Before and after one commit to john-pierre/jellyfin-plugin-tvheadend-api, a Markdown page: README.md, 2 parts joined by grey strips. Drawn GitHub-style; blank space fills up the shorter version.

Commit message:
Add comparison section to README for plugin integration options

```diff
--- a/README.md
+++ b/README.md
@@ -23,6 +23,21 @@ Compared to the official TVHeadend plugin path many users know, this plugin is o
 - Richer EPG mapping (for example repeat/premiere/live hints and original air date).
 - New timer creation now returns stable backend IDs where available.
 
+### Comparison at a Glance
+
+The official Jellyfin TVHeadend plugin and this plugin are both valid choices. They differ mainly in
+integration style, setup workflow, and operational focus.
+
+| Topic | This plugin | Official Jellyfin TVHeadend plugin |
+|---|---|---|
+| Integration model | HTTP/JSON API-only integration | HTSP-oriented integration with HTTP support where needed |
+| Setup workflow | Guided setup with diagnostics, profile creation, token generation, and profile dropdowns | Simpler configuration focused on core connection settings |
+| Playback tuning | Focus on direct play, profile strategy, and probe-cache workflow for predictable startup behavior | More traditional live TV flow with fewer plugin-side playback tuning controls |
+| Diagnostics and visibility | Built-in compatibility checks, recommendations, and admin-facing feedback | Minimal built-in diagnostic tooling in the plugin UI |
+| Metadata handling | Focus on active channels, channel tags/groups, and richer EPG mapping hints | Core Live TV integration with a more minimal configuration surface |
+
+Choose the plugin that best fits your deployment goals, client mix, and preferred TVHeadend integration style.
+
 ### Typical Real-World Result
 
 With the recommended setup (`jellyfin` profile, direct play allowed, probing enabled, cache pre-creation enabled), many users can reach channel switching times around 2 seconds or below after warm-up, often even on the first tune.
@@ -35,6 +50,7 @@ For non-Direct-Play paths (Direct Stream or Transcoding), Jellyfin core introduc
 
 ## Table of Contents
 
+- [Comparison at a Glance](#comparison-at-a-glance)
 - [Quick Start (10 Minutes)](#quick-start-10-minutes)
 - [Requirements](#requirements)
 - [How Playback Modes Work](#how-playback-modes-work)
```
---
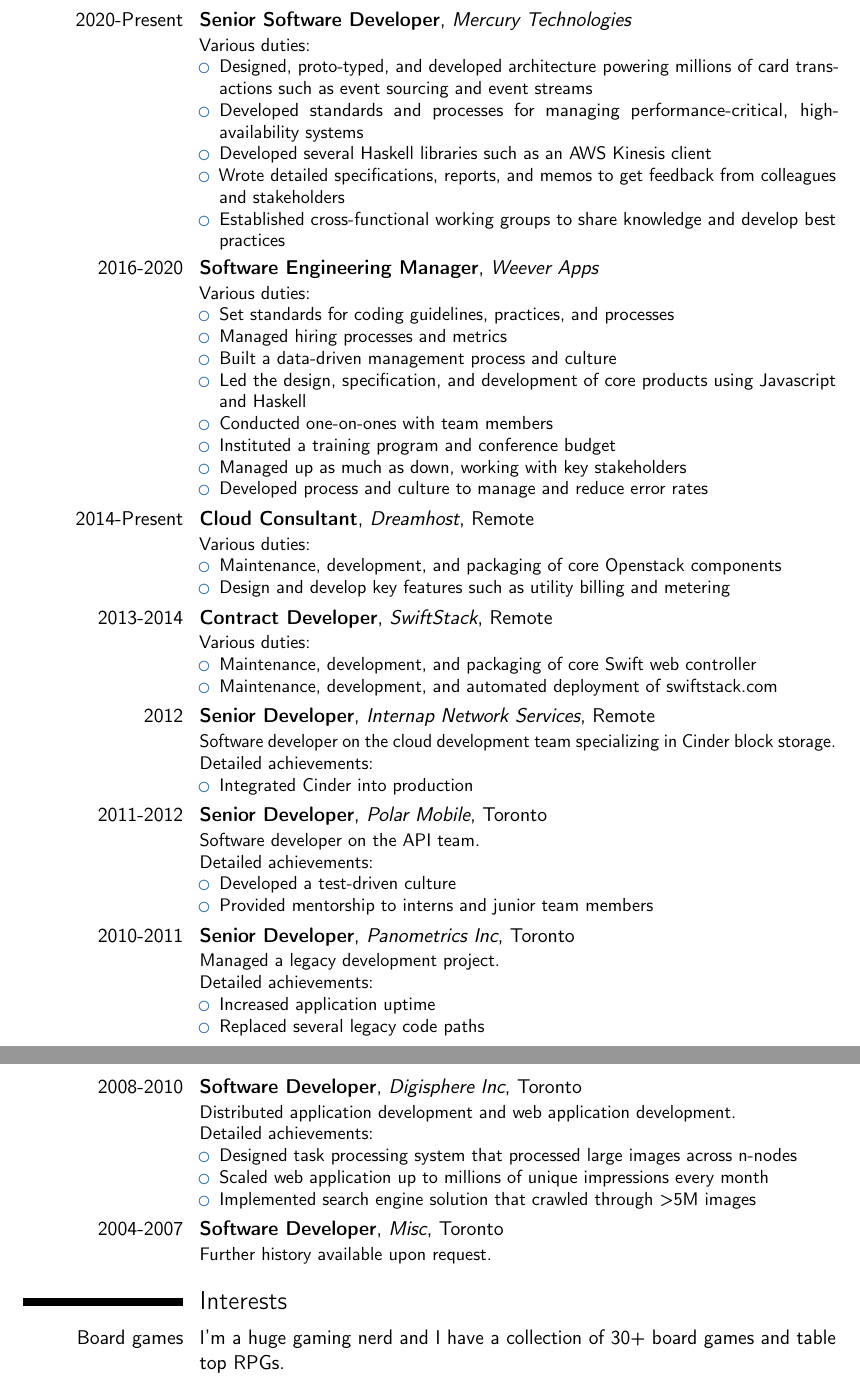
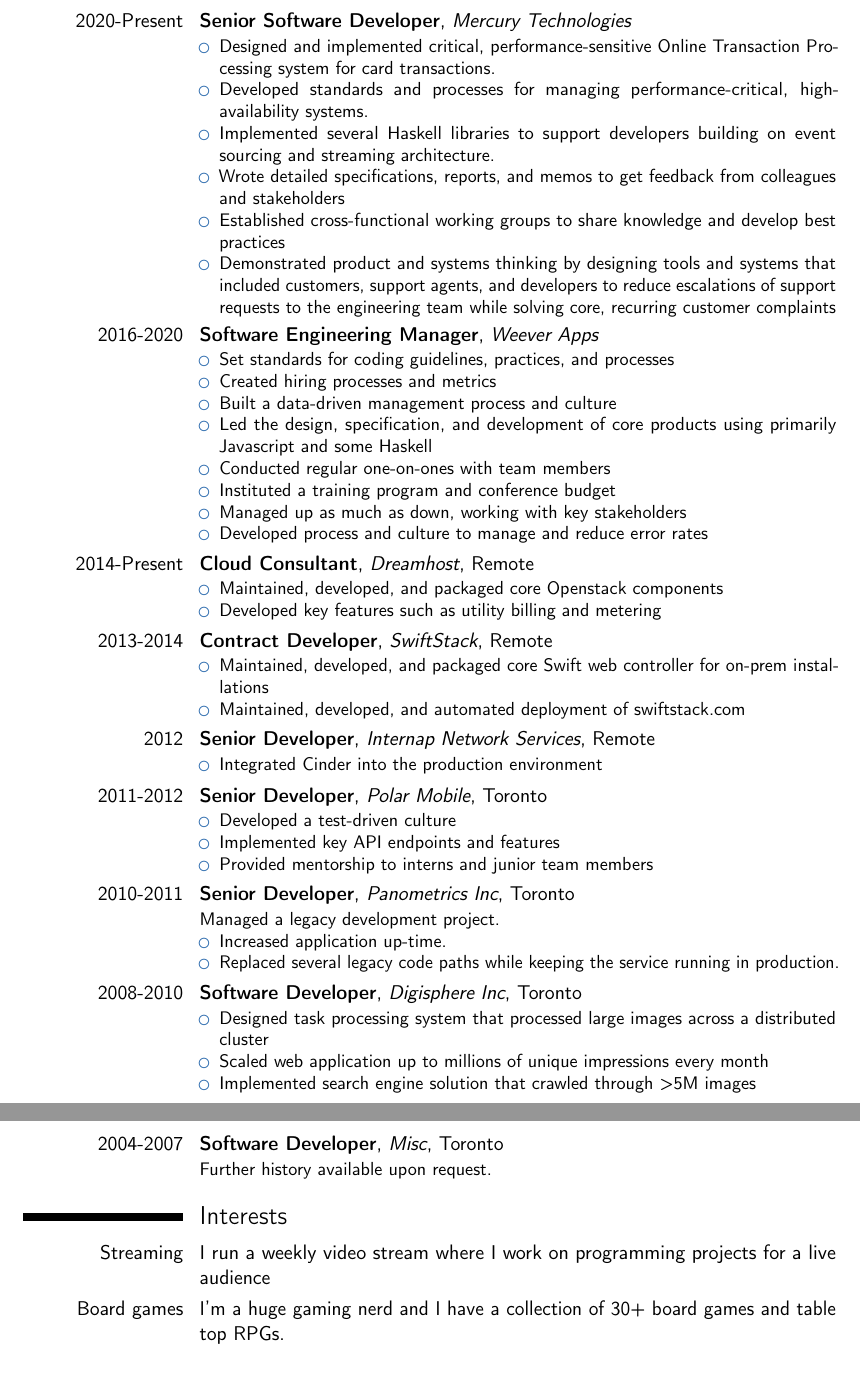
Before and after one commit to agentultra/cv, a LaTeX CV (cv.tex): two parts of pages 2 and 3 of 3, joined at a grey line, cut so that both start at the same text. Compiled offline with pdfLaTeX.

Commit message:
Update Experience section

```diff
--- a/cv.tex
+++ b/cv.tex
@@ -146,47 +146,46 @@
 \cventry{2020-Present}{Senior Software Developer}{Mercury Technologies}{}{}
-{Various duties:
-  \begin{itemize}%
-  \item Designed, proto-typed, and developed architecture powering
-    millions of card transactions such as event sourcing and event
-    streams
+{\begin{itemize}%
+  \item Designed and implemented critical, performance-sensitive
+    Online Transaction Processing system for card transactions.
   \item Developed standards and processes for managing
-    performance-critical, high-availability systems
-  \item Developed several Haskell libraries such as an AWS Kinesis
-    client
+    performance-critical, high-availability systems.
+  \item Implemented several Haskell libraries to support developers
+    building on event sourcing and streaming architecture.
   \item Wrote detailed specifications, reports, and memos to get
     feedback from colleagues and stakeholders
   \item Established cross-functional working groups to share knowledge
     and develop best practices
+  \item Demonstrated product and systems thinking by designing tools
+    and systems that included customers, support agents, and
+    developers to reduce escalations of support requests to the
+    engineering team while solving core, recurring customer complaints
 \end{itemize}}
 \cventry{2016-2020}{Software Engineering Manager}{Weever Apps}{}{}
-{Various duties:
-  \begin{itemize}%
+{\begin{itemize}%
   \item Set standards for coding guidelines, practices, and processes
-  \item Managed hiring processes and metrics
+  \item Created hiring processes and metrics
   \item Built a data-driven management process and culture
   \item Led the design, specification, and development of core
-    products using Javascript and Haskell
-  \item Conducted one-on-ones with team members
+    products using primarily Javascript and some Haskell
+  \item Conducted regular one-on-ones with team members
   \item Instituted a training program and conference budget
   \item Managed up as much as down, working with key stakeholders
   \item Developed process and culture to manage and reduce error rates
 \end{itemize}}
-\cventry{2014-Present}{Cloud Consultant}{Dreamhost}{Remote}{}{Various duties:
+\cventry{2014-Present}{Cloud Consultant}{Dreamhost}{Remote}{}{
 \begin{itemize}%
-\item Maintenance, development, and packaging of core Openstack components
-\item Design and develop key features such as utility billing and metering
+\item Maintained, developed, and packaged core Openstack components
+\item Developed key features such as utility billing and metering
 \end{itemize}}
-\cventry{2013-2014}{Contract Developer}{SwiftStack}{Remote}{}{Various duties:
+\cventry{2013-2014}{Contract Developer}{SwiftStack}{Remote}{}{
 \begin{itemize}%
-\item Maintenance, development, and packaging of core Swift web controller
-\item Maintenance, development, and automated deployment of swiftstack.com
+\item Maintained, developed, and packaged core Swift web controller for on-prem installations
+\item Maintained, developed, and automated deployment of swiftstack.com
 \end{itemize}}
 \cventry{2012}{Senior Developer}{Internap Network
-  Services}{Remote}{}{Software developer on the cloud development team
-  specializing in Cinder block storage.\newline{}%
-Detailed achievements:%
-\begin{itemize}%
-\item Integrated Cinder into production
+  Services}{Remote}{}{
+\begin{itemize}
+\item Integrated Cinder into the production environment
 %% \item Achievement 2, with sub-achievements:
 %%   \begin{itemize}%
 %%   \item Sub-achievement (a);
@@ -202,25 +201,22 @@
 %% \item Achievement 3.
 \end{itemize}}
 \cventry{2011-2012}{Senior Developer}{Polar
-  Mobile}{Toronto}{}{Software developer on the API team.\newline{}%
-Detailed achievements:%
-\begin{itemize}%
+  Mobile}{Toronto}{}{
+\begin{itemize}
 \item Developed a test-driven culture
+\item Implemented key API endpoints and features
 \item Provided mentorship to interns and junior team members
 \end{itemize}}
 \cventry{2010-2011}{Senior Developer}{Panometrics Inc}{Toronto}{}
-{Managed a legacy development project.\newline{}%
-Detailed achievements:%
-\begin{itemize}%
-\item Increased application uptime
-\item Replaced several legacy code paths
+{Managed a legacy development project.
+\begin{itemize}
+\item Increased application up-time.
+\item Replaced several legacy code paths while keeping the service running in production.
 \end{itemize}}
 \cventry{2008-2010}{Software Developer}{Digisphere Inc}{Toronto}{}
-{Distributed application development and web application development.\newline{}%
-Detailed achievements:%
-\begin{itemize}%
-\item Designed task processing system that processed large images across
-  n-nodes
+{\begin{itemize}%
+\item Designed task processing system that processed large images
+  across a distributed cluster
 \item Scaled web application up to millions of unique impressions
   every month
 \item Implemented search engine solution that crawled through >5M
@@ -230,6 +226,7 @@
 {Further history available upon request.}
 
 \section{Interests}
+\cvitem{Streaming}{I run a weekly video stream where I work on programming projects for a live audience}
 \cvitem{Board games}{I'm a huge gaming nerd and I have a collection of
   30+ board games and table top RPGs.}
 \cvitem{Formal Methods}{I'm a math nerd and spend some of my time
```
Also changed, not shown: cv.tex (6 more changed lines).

ACTION ITEM ▸ Throughout the data above, copy all lines where the word "Remote" is found.

TASK SOLUTION ▸
-\cventry{2014-Present}{Cloud Consultant}{Dreamhost}{Remote}{}{Various duties:
+\cventry{2014-Present}{Cloud Consultant}{Dreamhost}{Remote}{}{
-\cventry{2013-2014}{Contract Developer}{SwiftStack}{Remote}{}{Various duties:
+\cventry{2013-2014}{Contract Developer}{SwiftStack}{Remote}{}{
-  Services}{Remote}{}{Software developer on the cloud development team
+  Services}{Remote}{}{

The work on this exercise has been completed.